[Modification records]
-------

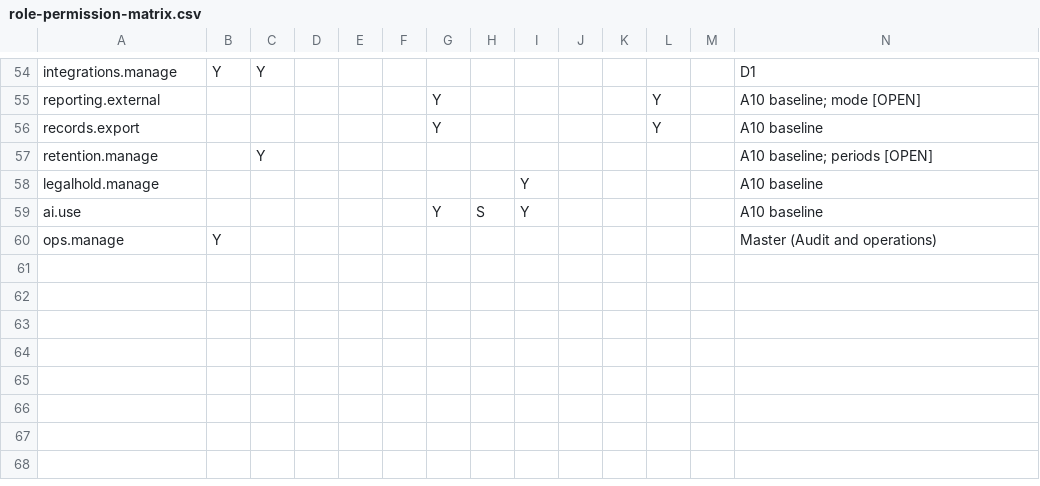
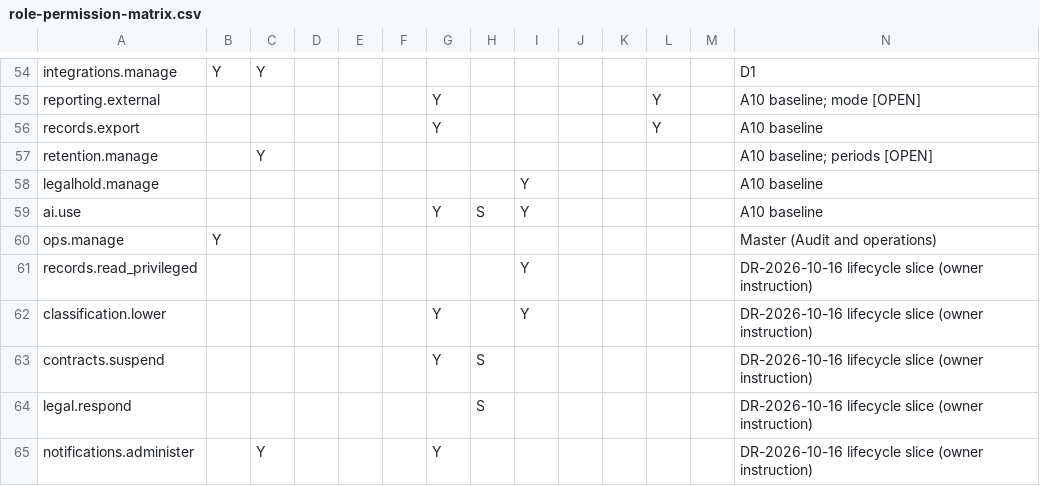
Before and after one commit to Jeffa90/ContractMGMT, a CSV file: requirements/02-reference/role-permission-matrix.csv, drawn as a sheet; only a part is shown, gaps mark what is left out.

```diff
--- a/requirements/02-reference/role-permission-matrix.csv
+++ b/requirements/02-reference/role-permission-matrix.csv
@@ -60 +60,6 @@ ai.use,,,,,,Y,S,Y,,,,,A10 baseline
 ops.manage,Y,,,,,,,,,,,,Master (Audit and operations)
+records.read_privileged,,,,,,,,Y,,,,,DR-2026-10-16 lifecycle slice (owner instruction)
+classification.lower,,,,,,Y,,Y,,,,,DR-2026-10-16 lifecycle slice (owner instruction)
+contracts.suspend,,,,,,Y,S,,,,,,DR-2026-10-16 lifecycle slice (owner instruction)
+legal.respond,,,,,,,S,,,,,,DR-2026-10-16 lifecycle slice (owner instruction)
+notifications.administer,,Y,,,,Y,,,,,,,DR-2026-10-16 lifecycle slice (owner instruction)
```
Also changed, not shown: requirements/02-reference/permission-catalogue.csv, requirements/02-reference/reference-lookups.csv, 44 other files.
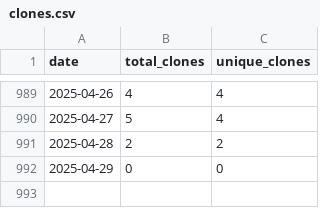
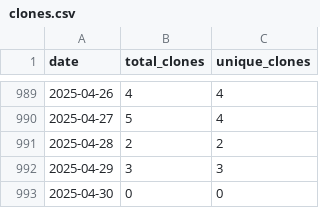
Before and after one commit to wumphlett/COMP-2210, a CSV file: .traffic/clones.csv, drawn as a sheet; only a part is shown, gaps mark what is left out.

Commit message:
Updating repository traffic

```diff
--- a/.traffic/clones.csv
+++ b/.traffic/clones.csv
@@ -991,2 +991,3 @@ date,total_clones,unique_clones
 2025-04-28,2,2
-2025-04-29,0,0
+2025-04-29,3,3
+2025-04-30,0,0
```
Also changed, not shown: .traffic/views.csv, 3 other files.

-------

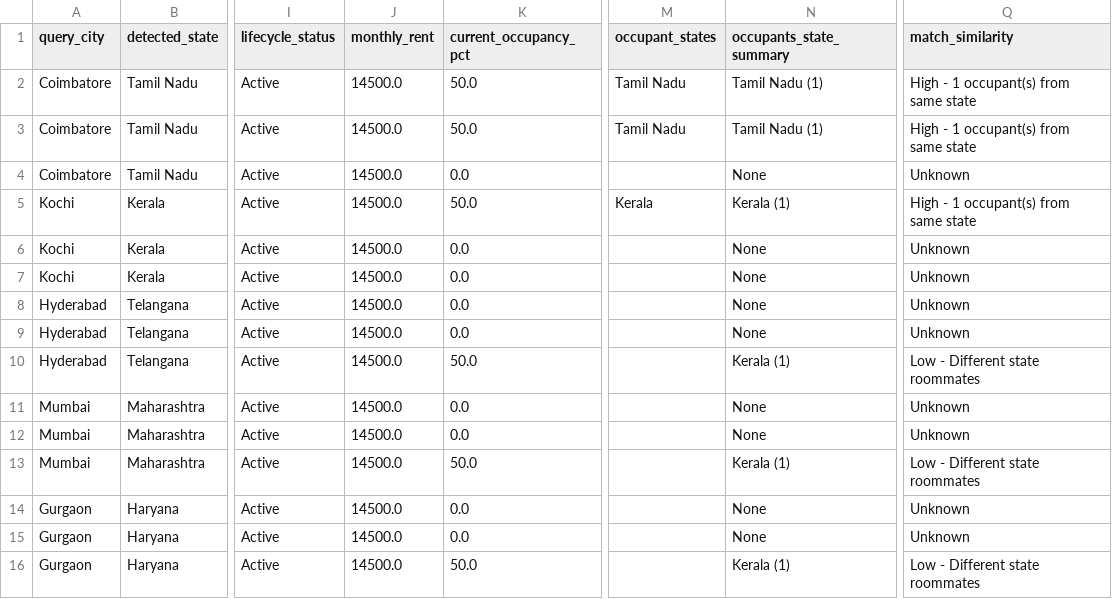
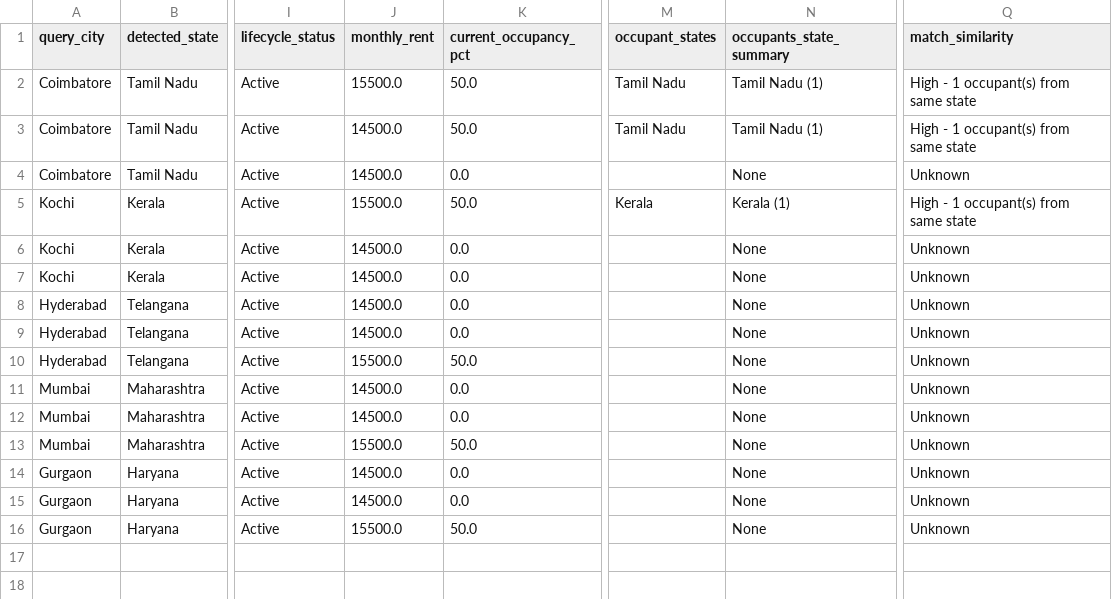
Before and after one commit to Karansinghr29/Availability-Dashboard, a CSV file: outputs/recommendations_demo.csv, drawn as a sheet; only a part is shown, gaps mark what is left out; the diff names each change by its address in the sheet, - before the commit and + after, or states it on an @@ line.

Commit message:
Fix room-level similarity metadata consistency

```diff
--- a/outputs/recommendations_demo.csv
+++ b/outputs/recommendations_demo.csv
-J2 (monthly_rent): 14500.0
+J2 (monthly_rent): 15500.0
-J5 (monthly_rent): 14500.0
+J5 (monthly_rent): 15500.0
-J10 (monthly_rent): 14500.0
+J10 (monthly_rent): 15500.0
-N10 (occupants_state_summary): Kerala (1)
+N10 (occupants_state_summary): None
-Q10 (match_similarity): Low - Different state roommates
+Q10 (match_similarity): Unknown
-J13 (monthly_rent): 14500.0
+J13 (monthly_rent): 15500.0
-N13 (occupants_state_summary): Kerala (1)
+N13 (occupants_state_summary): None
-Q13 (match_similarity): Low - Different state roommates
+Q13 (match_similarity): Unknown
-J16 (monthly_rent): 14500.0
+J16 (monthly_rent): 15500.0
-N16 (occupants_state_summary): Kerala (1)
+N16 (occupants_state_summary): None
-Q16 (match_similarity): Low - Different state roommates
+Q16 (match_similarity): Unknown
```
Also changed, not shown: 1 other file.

-------

_Exercise details_
In the data above, which lines lie between the line with "Before and after one commit to Jeffa90/ContractMGMT, a" and the line with "44 other files.", inclusive? Print those lines exactly and nothing else.

_Solution to the problem_
Before and after one commit to Jeffa90/ContractMGMT, a CSV file: requirements/02-reference/role-permission-matrix.csv, drawn as a sheet; only a part is shown, gaps mark what is left out.

```diff
--- a/requirements/02-reference/role-permission-matrix.csv
+++ b/requirements/02-reference/role-permission-matrix.csv
@@ -60 +60,6 @@ ai.use,,,,,,Y,S,Y,,,,,A10 baseline
 ops.manage,Y,,,,,,,,,,,,Master (Audit and operations)
+records.read_privileged,,,,,,,,Y,,,,,DR-2026-10-16 lifecycle slice (owner instruction)
+classification.lower,,,,,,Y,,Y,,,,,DR-2026-10-16 lifecycle slice (owner instruction)
+contracts.suspend,,,,,,Y,S,,,,,,DR-2026-10-16 lifecycle slice (owner instruction)
+legal.respond,,,,,,,S,,,,,,DR-2026-10-16 lifecycle slice (owner instruction)
+notifications.administer,,Y,,,,Y,,,,,,,DR-2026-10-16 lifecycle slice (owner instruction)
```
Also changed, not shown: requirements/02-reference/permission-catalogue.csv, requirements/02-reference/reference-lookups.csv, 44 other files.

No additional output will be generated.